Figure 7. Bacterial growth and symptom development on tomato leaves. (A) Time course of growth of Pto DC3000 and the amrZ, fleQ, amrZ/fleQ mutants in the primary leaves of tomato plants. Colony forming units (cfu) were quantified at 0, 3, 6, and 10 days post-inoculation (dpi) with approximately 108 cfu/ml by spray. Data represent the averages from three experiments with their standard deviations. (B) Development of symptoms induced on tomato leaves 10 days after inoculation with Pto DC3000 and different mutants.

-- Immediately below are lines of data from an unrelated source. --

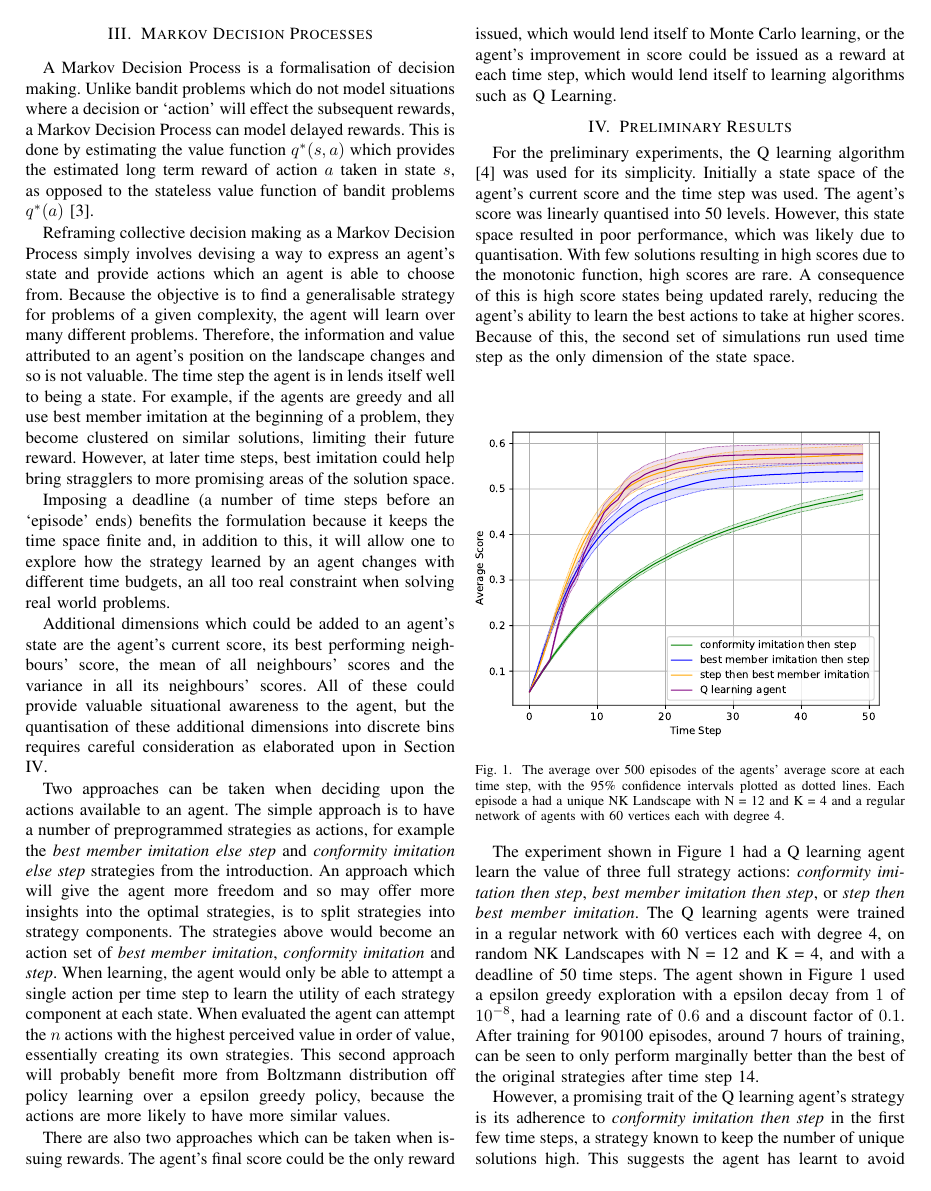
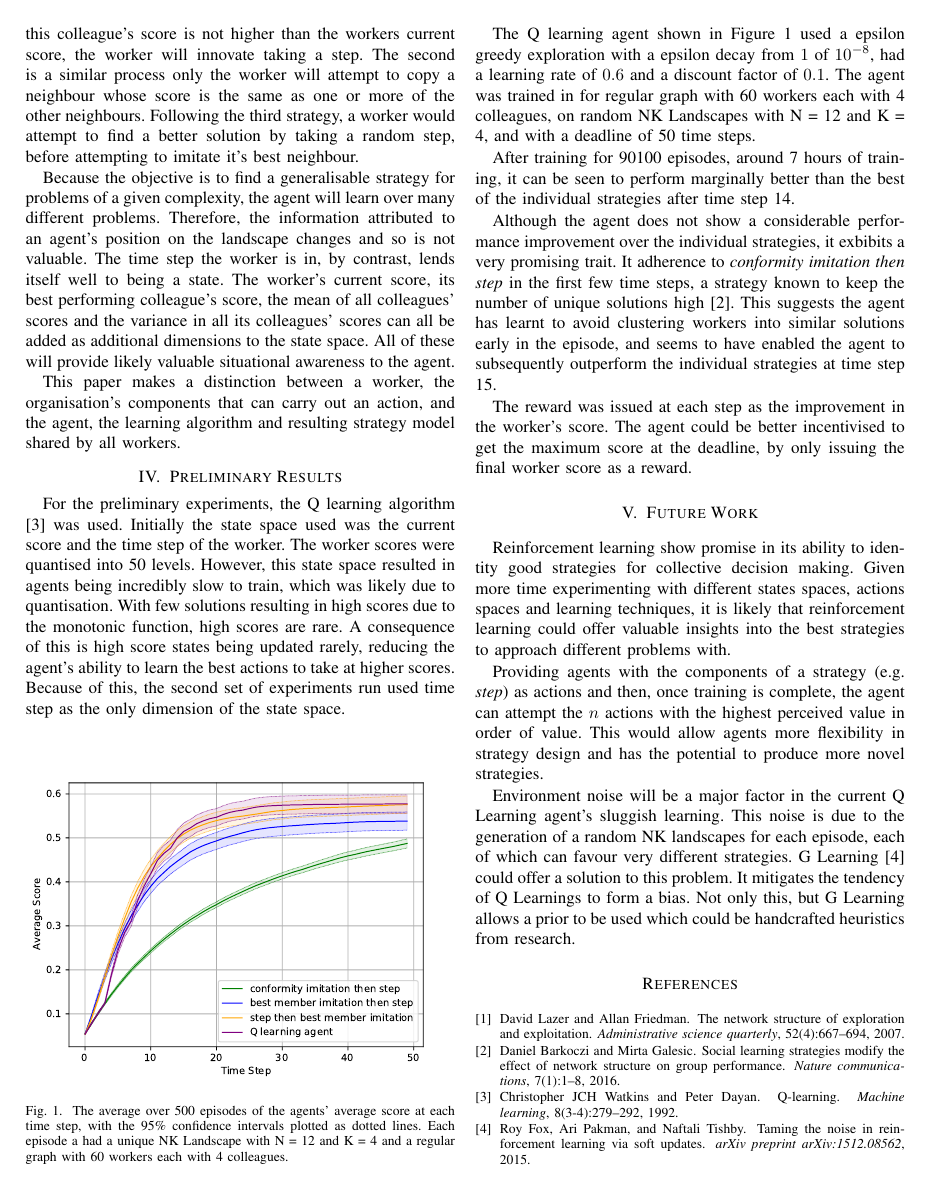
Before and after one commit to HU90m/ShortPaperRLCDM, a LaTeX paper (paper.tex): page 2 of 3. Compiled offline with pdfLaTeX; a missing font is replaced by an installed copy or a similar font; a LaTeX package or settings file that is missing is left out.

Commit message:
Version to commit

```diff
--- a/paper.tex
+++ b/paper.tex
@@ -100,0 +155,107 @@ and if this solution is better than the agent's own solution.
+than the workers current score,
+the worker will innovate taking a step.
+The second is a similar process only the worker will attempt
+to copy a neighbour
+whose score is the same as one or more of the other neighbours.
+Following the third strategy,
+a worker would attempt to find a better solution by taking a random step,
+before attempting to imitate it's best neighbour.
+
+Because the objective is to find a generalisable strategy
+for problems of a given complexity,
+the agent will learn over many different problems.
+Therefore, the information attributed to an agent's position
+on the landscape changes and so is not valuable.
+The time step the worker is in, by contrast, lends itself well to being a state.
+The worker's current score, its best performing colleague's score,
+the mean of all colleagues' scores
+and the variance in all its colleagues' scores
+can all be added as additional dimensions to the state space.
+All of these will provide likely valuable situational awareness to the agent.
+
+This paper makes a distinction between a worker,
+the organisation's components that can carry out an action,
+and the agent,
+the learning algorithm and resulting strategy model shared by all workers.
+
+
+\section{Preliminary Results}\label{results}
+
+For the preliminary experiments,
+the Q learning algorithm \cite{qlearning} was used.
+Initially the state space used was the current score
+and the time step of the worker.
+The worker scores were quantised into 50 levels.
+However, this state space resulted in agents being incredibly slow to train,
+which was likely due to quantisation.
+With few solutions resulting in high scores due to the monotonic function,
+high scores are rare.
+A consequence of this is high score states being updated rarely,
+reducing the agent's ability to learn the best actions to take at higher scores.
+Because of this, the second set of experiments run used time step
+as the only dimension of the state space.
+
+\begin{figure}[htbp]
+    \centering
+    \centerline{\includegraphics[scale=0.58]{figures/version4.pdf}}
+    \caption{
+        The average over 500 episodes of the agents' average score
+        at each time step, with the 95\% confidence intervals
+        plotted as dotted lines.
+        Each episode a had a unique NK Landscape with N = 12 and K = 4
+        and a regular graph with 60 workers each with 4 colleagues.
+    }
+    \label{avscore}
+\end{figure}
+
+The Q learning agent shown in Figure \ref{avscore}
+used a epsilon greedy exploration with a epsilon decay from $1$ of $10^{-8}$,
+had a learning rate of $0.6$ and a discount factor of $0.1$.
+The agent was trained in for regular graph with 60 workers
+each with 4 colleagues, on random NK Landscapes with N = 12 and K = 4,
+and with a deadline of 50 time steps.
+
+After training for 90100 episodes, around 7 hours of training,
+it can be seen to perform marginally better
+than the best of the individual strategies after time step 14.
+
+Although the agent does not show a considerable performance improvement
+over the individual strategies,
+it exbibits a very promising trait.
+It adherence to \emph{conformity imitation then step}
+in the first few time steps,
+a strategy known to keep the number of unique solutions
+high \cite{sociallearning}.
+This suggests the agent has learnt to avoid
+clustering workers into similar solutions early in the episode,
+and seems to have enabled the agent to subsequently outperform
+the individual strategies at time step 15.
+
+The reward was issued at each step as the improvement in the worker's score.
+The agent could be better incentivised to get the maximum score at the deadline,
+by only issuing the final worker score as a reward.
+
+
+\section{Future Work}
+Reinforcement learning show promise
+in its ability to identity good strategies for collective decision making.
+Given more time experimenting with different
+states spaces, actions spaces and learning techniques,
+it is likely that reinforcement learning could offer valuable insights
+into the best strategies to approach different problems with.
+
+Providing agents with the components of a strategy (e.g. \emph{step}) as actions
+and then, once training is complete, the agent can attempt the $n$ actions
+with the highest perceived value in order of value.
+This would allow agents more flexibility in strategy design
+and has the potential to produce more novel strategies.
+
+Environment noise will be a major factor in
+the current Q Learning agent's sluggish learning.
+This noise is due to the generation of a random NK landscapes for each episode,
+each of which can favour very different strategies.
+G Learning \cite{glearning}
+could offer a solution to this problem.
+It mitigates the tendency of Q Learnings to form a bias.
+Not only this, but G Learning allows a prior to be used
+which could be handcrafted heuristics from research.
@@ -150,46 +281,3 @@ than the solution previously held by the agent.
-\section{Markov Decision Processes}\label{mdp}
-
-A Markov Decision Process is a formalisation of decision making.
-Unlike bandit problems which do not model situations where a decision
-or `action' will effect the subsequent rewards,
-a Markov Decision Process can model delayed rewards.
-This is done by estimating the value function $q^{*}(s, a)$
-which provides the estimated long term reward of action $a$ taken in state $s$,
-as opposed to the stateless value function of bandit problems $q^{*}(a)$
-\cite{RLbook2020}.
-
-Reframing collective decision making as a Markov Decision Process
-simply involves devising a way to express an agent's state
-and provide actions which an agent is able to choose from.
-Because the objective is to find a generalisable strategy
-for problems of a given complexity,
-the agent will learn over many different problems.
-Therefore, the information and value
-attributed to an agent's position on the landscape changes
-and so is not valuable.
-The time step the agent is in lends itself well to being a state.
-For example, if the agents are greedy and all use best member imitation
-at the beginning of a problem, they become clustered on similar solutions,
-limiting their future reward.
-However, at later time steps, best imitation could help bring stragglers
-to more promising areas of the solution space.
-
-Imposing a deadline (a number of time steps before an `episode' ends)
-benefits the formulation
-because it keeps the time space finite
-and, in addition to this, it will allow one to explore
-how the strategy learned by an agent changes with different time budgets,
-an all too real constraint when solving real world problems.
-
-%An alternative when the system does not improve for a few cycles stop.
-
-Additional dimensions which could be added to an agent's state
-are the agent's current score, its best performing neighbours' score,
-the mean of all neighbours' scores
-and the variance in all its neighbours' scores.
-All of these could provide valuable situational awareness to the agent,
-but the quantisation of these additional dimensions into discrete bins
-requires careful consideration as elaborated upon in Section \ref{results}.
 
 Two approaches can be taken when deciding upon
 the actions available to an agent.
@@ -221,2 +315 @@ which would lend itself to learning algorithms such as Q Learning.
 
-\section{Preliminary Results}\label{results}
@@ -223,47 +321 @@ which would lend itself to learning algorithms such as Q Learning.
 
-For the preliminary experiments,
-the Q learning algorithm \cite{qlearning}
-was used for its simplicity.
-Initially a state space of the agent's current score
-and the time step was used.
-The agent's score was linearly quantised into 50 levels.
-However, this state space resulted in poor performance,
-which was likely due to quantisation.
-With few solutions resulting in high scores due to the monotonic function,
-high scores are rare.
-A consequence of this is high score states being updated rarely,
-reducing the agent's ability to learn the best actions to take at higher scores.
-Because of this, the second set of simulations run used time step
-as the only dimension of the state space.
-
-\begin{figure}[htbp]
-    \centering
-    \centerline{\includegraphics[scale=0.6]{figures/version4.pdf}}
-    \caption{
-        The average over 500 episodes of the agents' average score
-        at each time step, with the 95\% confidence intervals
-        plotted as dotted lines.
-        Each episode a had a unique NK Landscape with N = 12 and K = 4
-        and a regular network of agents with 60 vertices each with degree 4.
-    }
-    \label{avscore}
-\end{figure}
-
-The experiment shown in Figure \ref{avscore}
-had a Q learning agent learn the value of three full strategy actions:
-\emph{conformity imitation then step}, \emph{best member imitation then step},
-or \emph{step then best member imitation}.
-The Q learning agents were trained in a regular network with 60 vertices
-each with degree 4, on random NK Landscapes with N = 12 and K = 4,
-and with a deadline of 50 time steps.
-The agent shown in Figure \ref{avscore}
-used a epsilon greedy exploration with a epsilon decay from $1$ of $10^{-8}$,
-had a learning rate of $0.6$ and a discount factor of $0.1$.
-After training for 90100 episodes, around 7 hours of training,
-can be seen to only perform marginally better
-than the best of the original strategies after time step 14.
-
-However, a promising trait of the Q learning agent's strategy is its
-adherence to \emph{conformity imitation then step} in the first few time steps,
-a strategy known to keep the number of unique solutions high.
-This suggests the agent has learnt to avoid
```
Also changed, not shown: paper.pdf, paper.tex (172 more changed lines).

EPSs, like other macromolecules, are energy-costly produced polymers and therefore their production is usually tightly regulated in bacteria (Schmid et al., 2015). Cyclic-di-GMP has been demonstrated to be a universal second messenger that controls the production of many such macromolecules as a part of a bacteria strategy for transitioning from an individual to a more associated way of life (biofilm), for enhancing their survival in the environment or for facilitating their interaction with eukaryotic hosts (Römling et al., 2013). Cellulose production is activated at its final step by c-di-GMP at the post-translational level via its direct binding to the glycosyltransferase involved in its polymerisation (Morgan et al., 2014). Furthermore, c-di-GMP also regulates cellulose production at the transcriptional level, activating the expression of the biosynthetic genes in different bacteria (Weber et al., 2006; Fazli et al., 2011; Barnhart et al., 2013; Hengge, 2016). This multilevel regulation of EPS production by c-di-GMP, at the transcriptional and post-translational levels, is a demonstration of the so-called sustained sensing mechanism. In bacteria, sustained sensing involves multiple receptors controlling different steps in the same biological process, which provides additional levels of regulation being physiologically meaningful (Orr et al., 2016).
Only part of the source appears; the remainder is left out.